I had bought them from Old Navy for the job I had accepted and then turned down. I drove up to Bend Oregon where I would begin this job. I braved the Mt Hood pass as it snowed and I prayed. Once I got through the pass I called my sister and cried at her with snot sliding down my upper lip. I called the company and told them I would not be attending the orientation the next day. The man I spoke to asked me what was wrong. I told him the job simply wasn’t right for me. Tears eased out of my eyes again. I told him that I would be crying soon if I did not hang up. He wished me luck and hung up the phone. I checked into my Motel 6 room. I ate a yellow curry noodle dish from the local Thai restaurant and watched New Girl in between cheap sheets for the rest of the night. Tears continued to ooze, but there was no more sobbing
My leggings were black and white and looked more athletic than I was. I sat on the couch and Tala did the work out I was supposed to be doing too. My eyes were puffy. She did squats as I told her about the man in Los Angeles who I had been spending most of my nights with less than a week ago. Portland had dragged me away from him with its familiar friendships and evergreen trees.
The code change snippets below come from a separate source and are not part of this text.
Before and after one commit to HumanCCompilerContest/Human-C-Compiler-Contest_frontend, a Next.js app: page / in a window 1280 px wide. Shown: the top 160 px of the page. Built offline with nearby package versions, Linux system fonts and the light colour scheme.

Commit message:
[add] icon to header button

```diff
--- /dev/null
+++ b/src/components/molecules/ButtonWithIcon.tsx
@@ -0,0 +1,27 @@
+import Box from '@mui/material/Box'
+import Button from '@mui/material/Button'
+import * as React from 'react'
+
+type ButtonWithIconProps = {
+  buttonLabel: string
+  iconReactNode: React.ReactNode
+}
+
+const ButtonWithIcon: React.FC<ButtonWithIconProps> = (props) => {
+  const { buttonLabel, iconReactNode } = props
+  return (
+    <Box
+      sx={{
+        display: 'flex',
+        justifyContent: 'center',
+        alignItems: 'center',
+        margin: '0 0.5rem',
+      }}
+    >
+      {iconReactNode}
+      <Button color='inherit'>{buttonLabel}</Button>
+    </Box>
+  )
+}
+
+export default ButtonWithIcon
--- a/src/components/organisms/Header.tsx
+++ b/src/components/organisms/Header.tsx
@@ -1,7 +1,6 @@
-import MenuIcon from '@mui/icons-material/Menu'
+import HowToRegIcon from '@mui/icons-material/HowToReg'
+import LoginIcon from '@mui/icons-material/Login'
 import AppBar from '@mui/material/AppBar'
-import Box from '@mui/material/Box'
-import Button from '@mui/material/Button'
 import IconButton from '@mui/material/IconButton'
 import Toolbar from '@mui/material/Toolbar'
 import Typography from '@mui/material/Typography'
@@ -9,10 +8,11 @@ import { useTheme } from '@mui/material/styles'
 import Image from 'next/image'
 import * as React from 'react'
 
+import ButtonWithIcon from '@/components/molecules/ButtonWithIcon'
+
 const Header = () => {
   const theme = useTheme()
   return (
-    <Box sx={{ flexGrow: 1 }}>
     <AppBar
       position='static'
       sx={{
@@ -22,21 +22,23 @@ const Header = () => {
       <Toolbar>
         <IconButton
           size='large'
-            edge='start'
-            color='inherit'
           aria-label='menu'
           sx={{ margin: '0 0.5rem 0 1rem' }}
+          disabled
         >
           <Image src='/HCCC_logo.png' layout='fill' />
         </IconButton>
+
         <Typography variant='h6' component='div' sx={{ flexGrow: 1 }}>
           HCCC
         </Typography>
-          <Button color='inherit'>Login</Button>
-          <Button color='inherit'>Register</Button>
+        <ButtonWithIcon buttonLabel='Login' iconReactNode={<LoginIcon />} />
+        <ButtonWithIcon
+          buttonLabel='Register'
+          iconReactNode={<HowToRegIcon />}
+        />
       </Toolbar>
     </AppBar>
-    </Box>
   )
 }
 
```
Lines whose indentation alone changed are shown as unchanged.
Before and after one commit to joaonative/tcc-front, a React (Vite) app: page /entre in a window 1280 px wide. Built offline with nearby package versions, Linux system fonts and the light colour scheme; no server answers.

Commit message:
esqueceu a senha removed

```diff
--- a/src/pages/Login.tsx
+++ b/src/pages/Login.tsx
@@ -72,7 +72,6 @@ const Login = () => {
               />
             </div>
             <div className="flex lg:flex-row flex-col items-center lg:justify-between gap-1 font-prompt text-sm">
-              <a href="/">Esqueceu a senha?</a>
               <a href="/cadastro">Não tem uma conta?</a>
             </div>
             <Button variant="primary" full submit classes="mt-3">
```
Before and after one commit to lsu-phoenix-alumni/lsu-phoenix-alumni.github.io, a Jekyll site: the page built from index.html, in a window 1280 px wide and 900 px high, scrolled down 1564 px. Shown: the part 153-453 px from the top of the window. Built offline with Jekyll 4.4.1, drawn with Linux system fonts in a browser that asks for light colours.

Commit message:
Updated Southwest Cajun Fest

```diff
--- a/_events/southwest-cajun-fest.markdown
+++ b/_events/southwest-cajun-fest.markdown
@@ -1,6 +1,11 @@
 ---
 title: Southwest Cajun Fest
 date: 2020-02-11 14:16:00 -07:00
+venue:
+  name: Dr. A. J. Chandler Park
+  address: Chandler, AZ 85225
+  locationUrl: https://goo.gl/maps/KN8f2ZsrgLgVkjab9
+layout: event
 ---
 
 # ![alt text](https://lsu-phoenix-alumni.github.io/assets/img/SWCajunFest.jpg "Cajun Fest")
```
The night before my phone had lit up with the words “Vh calling.” Vh’s real name is Aaron and he is the man from Los Angeles. Our first “morning after”, I woke up early. I rushed in getting dressed. My head still spun. He woke up as I was standing at the foot of his bed with one arm in my blouse.
“You leaving?” he said squinting in my direction.
“Take my number down. “
And I did saving it under the first two letters my fingers touched.
The first text I sent him was
“Do you have any STDs?”
“Haha, nope.” He responded.
“Are you lying?” I asked
“Why would I lie about that?”
The next night he invited me over and we went on our first date, drinking beers in his kitchen of the house that he owns. We asked questions like
“Do you have any siblings?”
“What would your last meal be?”
And then he invited me out with his friends and they approved. Then we were something more than we were before that.
The thing I miss most about him is his comfort. Not just the comfort of being around somebody I know, but the comfort of being so certain that he wanted me. He sought companionship.
On the phone, the night before sitting in the TV room, we talked about ending our Portland, Los Angeles affair. I no longer had plans of coming back. He asked me why I didn’t want to be with him. I told him it had nothing to do with being or not being with him.
“Edge of Glory” played on the TV as Tala did crunches and I stared and thought. Rain was breaking the silence of dawn outside. Lady Gaga sang and I felt a subtle pang of relief of being with her in a rainy city that did not have any expectations.